While technology certainly has made our lives easier and less strenuous in the classroom, we need to keep in mind that there are some things that we cannot learn by searching it in Google.

There are important skills of life we cannot learn from sitting in front of a machine with a web browser open. One of the most important things that we learn from being face to face with people is one that most of us take for granted: the skill of face-to-face interaction.

Not only is it essential for college students to critique this skill as we are preparing for interviews, as we get ready for the real world, but it is a must for kids as soon as they start their schooling careers. How to interact appropriately with one another needs to be a skill that children are picking up from a young age, but in this age of technology, people seem more apt to want to text or Skype someone than have a face-to-face conversation.

While technology has assisted us in so many things, it is inadvertently hindering us in what should be basic human skills. No matter how much we can learn from a computer, there are other things that a machine will never be able to teach us.

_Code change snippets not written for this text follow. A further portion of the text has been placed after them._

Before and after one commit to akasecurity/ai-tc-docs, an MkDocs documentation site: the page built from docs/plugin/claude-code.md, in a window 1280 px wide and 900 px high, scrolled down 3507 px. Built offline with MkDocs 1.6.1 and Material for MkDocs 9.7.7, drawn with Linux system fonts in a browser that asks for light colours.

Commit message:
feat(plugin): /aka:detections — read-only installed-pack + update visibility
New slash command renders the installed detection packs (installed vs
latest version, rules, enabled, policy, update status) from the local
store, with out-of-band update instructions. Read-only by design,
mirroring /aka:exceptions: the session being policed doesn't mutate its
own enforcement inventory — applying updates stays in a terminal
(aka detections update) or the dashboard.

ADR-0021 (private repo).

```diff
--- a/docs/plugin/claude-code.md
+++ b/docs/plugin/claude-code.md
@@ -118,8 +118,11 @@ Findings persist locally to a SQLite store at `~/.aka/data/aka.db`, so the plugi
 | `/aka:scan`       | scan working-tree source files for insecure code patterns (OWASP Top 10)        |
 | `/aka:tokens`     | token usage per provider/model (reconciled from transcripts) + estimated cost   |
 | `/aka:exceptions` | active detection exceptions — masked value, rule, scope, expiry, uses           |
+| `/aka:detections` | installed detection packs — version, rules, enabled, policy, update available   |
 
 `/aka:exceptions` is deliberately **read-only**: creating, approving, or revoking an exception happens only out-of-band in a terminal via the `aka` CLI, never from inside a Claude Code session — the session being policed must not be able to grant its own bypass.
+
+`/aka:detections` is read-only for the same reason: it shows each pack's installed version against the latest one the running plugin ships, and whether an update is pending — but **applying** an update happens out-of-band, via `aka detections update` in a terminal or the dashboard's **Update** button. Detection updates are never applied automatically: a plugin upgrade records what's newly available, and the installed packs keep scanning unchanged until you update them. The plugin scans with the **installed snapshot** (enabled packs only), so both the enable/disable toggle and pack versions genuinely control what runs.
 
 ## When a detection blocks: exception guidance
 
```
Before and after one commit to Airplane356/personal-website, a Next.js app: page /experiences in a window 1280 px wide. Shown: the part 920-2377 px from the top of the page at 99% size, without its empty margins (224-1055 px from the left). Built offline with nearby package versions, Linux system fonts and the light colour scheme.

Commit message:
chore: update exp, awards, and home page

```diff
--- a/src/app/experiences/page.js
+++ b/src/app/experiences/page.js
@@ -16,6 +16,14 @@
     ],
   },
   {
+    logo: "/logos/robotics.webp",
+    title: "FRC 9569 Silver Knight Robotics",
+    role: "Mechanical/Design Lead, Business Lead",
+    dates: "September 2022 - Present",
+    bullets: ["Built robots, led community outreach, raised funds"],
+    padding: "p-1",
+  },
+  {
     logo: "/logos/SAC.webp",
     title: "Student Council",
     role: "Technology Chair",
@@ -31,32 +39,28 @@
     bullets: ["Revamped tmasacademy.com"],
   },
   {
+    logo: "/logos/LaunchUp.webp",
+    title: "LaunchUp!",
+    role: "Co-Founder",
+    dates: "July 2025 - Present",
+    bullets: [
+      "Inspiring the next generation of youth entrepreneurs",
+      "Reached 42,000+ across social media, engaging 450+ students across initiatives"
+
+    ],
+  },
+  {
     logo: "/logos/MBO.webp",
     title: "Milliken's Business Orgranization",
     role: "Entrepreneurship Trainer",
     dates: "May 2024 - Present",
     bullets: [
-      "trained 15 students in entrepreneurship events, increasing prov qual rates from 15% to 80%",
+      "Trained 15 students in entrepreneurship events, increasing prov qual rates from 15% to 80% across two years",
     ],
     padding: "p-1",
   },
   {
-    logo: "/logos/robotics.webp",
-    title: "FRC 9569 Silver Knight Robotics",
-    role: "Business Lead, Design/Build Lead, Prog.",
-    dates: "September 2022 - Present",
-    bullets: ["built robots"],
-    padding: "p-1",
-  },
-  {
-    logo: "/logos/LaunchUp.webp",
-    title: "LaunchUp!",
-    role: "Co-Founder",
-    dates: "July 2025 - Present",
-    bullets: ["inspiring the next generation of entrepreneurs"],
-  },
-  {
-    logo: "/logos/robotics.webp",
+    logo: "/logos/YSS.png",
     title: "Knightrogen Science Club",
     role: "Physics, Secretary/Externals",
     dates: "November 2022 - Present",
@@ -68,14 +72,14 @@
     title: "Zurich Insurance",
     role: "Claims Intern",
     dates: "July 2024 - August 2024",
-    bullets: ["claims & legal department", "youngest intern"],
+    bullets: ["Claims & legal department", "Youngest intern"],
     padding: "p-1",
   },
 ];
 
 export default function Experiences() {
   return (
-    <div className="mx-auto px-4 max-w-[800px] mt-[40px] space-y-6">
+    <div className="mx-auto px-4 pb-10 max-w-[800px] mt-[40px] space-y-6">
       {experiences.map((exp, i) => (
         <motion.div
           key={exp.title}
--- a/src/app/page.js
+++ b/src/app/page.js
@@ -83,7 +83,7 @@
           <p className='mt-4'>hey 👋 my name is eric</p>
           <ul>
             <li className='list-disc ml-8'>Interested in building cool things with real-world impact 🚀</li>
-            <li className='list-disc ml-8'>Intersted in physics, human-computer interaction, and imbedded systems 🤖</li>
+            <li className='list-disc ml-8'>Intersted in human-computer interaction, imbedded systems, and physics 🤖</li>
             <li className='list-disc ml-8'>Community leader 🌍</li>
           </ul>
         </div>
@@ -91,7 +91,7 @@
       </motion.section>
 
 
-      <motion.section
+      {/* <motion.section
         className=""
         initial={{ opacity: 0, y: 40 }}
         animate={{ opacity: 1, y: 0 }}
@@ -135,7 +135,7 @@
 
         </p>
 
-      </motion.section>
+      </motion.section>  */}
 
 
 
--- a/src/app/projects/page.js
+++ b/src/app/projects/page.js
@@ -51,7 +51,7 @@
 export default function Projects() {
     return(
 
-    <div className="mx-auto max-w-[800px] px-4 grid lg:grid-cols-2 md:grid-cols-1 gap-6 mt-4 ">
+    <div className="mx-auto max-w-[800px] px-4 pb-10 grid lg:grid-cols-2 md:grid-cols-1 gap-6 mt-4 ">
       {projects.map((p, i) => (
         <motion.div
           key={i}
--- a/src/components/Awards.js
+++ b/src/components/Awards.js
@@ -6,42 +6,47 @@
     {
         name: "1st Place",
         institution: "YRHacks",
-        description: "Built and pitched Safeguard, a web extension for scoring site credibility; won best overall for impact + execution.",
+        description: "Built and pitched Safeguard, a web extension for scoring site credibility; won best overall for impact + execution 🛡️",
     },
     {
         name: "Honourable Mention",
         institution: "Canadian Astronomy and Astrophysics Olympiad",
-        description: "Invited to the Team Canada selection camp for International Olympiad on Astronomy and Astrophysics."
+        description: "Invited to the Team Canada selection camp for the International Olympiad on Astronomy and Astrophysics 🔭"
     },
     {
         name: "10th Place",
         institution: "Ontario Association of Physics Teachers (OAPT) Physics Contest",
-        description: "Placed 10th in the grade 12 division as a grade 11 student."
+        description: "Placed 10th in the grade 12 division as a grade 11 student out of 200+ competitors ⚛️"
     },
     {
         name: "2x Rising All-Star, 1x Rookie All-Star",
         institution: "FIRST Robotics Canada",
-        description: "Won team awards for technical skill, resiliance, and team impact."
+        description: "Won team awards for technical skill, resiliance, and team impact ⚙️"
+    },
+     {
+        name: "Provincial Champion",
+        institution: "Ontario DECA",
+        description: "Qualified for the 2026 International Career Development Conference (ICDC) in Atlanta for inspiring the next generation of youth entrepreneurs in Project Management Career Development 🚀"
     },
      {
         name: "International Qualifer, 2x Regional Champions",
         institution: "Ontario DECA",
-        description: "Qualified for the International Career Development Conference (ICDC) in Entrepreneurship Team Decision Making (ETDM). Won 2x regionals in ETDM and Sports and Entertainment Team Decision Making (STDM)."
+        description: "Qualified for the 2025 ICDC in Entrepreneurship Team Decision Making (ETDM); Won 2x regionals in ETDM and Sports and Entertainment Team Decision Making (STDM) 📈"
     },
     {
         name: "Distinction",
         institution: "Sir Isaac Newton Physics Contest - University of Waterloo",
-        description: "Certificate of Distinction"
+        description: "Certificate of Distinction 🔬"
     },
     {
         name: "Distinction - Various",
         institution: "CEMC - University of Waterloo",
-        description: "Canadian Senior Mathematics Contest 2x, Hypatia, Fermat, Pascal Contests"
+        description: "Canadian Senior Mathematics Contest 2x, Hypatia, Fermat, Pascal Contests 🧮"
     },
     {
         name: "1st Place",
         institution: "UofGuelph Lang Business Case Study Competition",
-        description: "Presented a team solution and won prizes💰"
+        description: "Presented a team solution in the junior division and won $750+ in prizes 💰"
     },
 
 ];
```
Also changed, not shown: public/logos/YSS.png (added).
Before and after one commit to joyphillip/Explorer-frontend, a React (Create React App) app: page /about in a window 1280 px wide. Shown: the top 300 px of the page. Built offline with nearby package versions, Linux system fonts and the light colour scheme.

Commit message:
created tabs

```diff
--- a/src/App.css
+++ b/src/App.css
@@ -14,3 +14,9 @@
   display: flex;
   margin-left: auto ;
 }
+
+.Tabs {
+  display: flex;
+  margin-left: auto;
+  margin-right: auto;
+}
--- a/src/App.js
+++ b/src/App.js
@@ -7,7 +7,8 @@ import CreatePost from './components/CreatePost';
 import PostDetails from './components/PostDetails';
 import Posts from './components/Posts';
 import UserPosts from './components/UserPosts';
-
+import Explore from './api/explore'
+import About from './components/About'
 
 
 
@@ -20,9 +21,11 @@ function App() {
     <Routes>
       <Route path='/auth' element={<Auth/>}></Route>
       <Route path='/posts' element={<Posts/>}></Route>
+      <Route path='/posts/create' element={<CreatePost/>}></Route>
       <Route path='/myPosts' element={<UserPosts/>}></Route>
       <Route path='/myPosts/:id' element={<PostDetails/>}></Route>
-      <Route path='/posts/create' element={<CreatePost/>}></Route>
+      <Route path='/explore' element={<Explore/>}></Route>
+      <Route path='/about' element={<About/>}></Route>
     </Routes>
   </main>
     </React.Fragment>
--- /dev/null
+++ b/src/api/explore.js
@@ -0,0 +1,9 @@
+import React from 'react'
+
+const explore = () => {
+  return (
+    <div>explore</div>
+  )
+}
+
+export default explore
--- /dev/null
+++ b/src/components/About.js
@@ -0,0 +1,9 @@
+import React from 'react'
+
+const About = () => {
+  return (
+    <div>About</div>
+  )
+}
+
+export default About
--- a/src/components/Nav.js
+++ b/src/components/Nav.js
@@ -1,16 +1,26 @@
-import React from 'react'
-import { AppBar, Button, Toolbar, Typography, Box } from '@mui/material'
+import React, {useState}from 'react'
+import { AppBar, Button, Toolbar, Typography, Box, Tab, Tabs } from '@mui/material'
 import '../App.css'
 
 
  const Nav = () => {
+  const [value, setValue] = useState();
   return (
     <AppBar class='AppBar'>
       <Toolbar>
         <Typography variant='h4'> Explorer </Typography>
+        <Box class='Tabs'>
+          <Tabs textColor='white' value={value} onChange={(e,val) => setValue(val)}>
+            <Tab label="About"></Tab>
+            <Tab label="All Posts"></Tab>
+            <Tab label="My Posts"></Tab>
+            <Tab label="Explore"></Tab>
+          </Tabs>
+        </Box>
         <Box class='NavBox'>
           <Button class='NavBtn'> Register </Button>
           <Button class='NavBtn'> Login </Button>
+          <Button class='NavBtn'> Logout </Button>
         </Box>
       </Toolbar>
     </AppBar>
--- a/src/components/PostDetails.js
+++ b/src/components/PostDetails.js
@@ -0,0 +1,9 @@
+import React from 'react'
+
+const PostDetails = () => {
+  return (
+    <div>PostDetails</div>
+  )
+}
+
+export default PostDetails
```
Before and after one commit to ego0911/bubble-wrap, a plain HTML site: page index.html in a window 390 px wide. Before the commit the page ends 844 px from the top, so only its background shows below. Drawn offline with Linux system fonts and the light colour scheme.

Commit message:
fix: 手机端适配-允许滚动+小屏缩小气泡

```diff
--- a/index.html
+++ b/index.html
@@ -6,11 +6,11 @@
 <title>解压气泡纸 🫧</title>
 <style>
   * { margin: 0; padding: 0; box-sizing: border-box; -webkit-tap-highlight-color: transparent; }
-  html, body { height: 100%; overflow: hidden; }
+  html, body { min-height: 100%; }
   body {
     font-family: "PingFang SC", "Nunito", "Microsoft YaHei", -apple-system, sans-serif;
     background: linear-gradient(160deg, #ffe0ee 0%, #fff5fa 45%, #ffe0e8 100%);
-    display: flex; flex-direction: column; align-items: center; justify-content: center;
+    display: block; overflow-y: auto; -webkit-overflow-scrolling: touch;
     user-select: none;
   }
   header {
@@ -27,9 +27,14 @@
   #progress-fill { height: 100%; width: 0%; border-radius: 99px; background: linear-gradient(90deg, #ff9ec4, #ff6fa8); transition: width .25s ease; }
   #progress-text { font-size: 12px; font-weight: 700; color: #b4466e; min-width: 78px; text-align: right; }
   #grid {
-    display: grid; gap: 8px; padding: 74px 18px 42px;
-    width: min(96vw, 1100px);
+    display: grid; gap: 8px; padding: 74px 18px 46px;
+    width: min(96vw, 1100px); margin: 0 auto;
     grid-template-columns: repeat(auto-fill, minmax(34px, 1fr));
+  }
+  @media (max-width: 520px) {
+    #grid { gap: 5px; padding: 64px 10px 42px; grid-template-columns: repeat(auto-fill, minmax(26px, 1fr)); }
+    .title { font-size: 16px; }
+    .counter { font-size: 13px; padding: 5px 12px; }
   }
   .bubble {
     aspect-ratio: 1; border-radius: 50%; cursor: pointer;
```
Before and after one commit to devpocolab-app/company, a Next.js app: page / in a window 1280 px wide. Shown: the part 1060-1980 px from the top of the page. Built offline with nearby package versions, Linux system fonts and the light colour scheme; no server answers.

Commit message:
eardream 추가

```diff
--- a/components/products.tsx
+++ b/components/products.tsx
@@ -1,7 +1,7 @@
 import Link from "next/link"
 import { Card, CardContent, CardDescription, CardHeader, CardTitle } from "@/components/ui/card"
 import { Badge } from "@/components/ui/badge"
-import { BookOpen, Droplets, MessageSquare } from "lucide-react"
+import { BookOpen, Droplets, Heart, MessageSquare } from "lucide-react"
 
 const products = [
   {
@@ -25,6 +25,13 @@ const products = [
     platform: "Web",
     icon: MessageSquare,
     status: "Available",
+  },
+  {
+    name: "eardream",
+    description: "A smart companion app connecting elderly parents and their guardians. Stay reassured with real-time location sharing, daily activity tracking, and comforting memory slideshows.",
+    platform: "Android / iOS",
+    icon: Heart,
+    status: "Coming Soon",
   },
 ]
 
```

Recently I have discussed the possibility of a master’s degree with some human resource managers, in which each one told me the same: Whatever I do, do not bother with online courses. They even told me they tend to look down upon resumes in which the individual had received their whole master’s degree online, all relating back to how there is no human element when taking classes online. Even though there is still a teacher and student in an online course, the entire message is being mediated by a computer. As soon as mediation starts to occur, in any form, the message tends to change as it is now being taken out of context.

While some technology can assist a teacher in his lesson plans, some tend to lean on it far too much. I am sure most of us have had a teacher or two whose entire semester consists of them standing at the front of class and reading off a PowerPoint. I know I despise this teaching method, as I am in firm belief that it is not even a method. Since these teachers are leaning so heavily on technology, why don’t they go the last mile and just throw up the PowerPoints online and not even hold class? I can read them myself just fine.

People learn best when they can hear other people’s examples and experiences which are related to the material. Is that not what college should be? Taking the material and relating it to real life out in the work place so we can actually see how the things that we are learning about are going to be used? I don’t know about you, but scribbling down a PowerPoint then answering questions does not exactly get me amped up about what I am learning.

Without the human element in the classroom, we may as well just be machines going through
the motions. n